Start of Block

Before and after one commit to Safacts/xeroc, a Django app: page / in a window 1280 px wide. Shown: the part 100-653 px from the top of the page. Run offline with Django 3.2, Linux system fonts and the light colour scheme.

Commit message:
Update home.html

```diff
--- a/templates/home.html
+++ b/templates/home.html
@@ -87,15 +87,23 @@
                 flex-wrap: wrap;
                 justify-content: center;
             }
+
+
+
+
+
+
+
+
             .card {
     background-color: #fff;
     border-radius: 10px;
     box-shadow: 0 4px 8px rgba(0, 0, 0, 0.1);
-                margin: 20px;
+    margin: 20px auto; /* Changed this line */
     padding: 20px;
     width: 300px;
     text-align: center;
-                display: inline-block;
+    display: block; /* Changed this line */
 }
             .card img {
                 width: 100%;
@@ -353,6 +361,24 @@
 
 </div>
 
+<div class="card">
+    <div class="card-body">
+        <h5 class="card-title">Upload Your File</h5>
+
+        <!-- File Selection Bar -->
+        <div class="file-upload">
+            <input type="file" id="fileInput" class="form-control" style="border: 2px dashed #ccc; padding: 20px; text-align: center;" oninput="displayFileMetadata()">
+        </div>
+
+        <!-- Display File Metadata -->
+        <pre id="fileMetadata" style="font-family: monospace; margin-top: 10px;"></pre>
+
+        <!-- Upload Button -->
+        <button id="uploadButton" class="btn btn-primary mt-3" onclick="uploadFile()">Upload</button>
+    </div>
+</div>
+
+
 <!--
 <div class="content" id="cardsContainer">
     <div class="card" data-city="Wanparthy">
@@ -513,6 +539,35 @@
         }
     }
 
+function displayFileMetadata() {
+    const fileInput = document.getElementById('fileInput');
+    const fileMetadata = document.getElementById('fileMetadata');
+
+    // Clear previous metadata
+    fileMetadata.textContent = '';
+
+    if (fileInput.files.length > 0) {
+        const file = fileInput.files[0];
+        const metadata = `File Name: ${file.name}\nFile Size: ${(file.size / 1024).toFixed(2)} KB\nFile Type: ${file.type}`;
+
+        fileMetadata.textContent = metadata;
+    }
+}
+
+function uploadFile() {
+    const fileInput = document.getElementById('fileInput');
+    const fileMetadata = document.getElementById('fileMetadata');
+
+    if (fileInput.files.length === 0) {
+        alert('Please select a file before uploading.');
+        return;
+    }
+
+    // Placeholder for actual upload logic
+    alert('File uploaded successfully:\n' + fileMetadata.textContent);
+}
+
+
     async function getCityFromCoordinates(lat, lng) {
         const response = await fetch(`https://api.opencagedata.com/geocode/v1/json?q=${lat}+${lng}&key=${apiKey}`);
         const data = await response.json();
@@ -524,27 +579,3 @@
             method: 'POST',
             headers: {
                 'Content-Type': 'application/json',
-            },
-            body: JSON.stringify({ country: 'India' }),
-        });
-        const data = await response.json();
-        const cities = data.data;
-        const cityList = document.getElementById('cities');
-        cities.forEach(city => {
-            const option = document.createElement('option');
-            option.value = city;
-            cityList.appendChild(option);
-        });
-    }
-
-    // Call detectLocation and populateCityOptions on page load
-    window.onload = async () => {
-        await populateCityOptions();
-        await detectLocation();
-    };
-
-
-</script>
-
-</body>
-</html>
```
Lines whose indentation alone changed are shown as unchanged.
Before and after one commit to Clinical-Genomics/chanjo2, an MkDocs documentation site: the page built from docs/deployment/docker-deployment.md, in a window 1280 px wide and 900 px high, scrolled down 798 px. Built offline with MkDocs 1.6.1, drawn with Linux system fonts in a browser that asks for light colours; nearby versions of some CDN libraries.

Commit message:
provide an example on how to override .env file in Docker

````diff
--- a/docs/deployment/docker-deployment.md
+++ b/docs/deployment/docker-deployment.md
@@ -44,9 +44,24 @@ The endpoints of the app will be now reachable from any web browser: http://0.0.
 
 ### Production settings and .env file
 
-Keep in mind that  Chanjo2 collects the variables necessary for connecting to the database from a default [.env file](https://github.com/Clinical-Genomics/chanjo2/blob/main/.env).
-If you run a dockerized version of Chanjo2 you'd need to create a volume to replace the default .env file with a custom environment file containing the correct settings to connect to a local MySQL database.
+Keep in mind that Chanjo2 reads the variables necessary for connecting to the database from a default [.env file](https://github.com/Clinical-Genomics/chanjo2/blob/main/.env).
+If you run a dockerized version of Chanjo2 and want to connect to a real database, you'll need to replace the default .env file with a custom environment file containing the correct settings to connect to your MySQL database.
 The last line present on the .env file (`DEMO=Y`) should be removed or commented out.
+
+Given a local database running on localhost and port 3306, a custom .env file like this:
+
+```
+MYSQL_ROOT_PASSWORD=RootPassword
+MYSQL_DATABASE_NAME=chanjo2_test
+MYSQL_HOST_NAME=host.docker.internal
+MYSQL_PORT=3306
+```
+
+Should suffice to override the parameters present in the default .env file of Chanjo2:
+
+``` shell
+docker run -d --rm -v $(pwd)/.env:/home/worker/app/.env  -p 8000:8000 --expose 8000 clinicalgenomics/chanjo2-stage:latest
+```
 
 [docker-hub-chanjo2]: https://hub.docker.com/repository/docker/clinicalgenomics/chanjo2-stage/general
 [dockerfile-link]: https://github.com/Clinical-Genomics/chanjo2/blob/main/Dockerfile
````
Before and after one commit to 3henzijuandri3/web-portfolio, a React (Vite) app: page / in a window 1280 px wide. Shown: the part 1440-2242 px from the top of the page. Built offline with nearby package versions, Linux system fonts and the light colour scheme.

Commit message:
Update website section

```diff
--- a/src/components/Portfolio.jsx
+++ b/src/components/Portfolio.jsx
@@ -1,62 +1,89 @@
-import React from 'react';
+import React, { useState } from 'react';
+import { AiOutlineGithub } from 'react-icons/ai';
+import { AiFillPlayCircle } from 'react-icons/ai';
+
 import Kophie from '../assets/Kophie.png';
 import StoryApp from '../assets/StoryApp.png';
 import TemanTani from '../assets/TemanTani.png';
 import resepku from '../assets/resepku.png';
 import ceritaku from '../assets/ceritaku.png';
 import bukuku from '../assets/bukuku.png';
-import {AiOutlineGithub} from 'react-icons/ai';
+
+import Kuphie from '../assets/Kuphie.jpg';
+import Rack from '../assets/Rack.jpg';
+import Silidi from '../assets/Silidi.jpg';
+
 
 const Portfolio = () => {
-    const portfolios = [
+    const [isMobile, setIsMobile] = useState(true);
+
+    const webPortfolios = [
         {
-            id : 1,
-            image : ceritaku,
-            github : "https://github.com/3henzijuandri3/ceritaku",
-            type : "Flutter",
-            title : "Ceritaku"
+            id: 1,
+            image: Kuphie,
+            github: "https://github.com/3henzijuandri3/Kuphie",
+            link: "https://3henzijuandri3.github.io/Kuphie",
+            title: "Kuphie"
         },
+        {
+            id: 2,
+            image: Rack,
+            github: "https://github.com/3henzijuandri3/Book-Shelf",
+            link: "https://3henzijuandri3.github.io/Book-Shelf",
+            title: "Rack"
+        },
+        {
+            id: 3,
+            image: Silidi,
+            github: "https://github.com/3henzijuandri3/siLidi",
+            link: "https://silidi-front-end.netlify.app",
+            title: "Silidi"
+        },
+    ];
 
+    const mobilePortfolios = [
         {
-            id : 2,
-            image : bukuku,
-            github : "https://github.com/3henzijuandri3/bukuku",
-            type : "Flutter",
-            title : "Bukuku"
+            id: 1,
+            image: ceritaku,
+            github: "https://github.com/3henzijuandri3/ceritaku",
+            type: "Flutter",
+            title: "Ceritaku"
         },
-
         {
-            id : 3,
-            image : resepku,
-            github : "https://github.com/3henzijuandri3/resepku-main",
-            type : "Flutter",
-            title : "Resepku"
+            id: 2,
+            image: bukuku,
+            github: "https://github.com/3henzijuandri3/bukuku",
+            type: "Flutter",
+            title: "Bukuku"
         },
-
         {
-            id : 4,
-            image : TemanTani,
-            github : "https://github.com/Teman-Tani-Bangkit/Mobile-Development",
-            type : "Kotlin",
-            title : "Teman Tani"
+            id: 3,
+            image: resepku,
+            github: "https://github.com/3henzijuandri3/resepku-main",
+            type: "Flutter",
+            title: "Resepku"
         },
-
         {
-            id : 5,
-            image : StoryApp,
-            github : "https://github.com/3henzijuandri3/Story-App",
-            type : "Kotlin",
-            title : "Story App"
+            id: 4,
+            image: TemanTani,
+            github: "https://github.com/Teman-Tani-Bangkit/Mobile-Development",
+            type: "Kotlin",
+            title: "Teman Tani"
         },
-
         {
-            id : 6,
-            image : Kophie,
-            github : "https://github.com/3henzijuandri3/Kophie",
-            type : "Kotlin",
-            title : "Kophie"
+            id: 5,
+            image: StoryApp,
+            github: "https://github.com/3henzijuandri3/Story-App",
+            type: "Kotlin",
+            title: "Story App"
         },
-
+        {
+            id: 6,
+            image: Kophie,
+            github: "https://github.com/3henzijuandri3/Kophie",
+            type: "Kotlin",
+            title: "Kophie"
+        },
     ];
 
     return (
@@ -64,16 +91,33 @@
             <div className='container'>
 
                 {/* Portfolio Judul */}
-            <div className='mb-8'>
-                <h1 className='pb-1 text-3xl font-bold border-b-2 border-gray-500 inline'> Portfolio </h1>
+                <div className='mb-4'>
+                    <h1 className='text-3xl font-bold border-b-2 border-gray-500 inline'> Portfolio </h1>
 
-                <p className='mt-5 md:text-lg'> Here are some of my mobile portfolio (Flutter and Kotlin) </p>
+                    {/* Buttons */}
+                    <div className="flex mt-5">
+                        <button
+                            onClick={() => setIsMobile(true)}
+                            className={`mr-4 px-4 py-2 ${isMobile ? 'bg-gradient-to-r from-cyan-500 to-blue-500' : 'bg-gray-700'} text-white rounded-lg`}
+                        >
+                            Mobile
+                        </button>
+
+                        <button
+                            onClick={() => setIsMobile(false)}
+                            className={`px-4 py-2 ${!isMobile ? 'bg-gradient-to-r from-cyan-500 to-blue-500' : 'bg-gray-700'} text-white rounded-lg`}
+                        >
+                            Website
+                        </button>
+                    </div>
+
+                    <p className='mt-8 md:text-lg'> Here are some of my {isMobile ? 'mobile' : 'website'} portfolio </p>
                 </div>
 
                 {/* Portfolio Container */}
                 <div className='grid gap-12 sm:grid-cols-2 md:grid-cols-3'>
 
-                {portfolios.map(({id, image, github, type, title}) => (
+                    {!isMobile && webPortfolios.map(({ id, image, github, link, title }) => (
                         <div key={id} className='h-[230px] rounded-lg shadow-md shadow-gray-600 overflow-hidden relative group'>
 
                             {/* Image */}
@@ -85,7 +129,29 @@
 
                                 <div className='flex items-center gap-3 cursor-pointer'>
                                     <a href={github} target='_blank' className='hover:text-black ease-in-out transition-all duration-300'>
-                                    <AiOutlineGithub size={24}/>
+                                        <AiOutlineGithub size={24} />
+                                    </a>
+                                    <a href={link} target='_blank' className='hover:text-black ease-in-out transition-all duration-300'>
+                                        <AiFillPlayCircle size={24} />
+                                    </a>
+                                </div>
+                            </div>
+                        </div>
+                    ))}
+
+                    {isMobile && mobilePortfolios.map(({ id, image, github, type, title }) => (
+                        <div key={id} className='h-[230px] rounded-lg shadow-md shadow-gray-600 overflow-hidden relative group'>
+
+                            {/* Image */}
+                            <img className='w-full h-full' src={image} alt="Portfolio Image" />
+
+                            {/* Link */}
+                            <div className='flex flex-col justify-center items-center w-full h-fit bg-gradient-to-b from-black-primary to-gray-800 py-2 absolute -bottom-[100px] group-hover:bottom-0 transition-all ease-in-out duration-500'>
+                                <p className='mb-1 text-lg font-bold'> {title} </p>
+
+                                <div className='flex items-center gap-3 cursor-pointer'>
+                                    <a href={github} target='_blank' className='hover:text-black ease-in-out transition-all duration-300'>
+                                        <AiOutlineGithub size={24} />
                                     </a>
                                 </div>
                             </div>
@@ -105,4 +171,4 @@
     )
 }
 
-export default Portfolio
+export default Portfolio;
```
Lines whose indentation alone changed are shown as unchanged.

End of Block

# TASK REQUIREMENTS
Return, from the data, each line where the string "Kophie" occurs.

# OUTPUT BELOW
 import Kophie from '../assets/Kophie.png';
-            image : Kophie,
-            github : "https://github.com/3henzijuandri3/Kophie",
-            title : "Kophie"
+            image: Kophie,
+            github: "https://github.com/3henzijuandri3/Kophie",
+            title: "Kophie"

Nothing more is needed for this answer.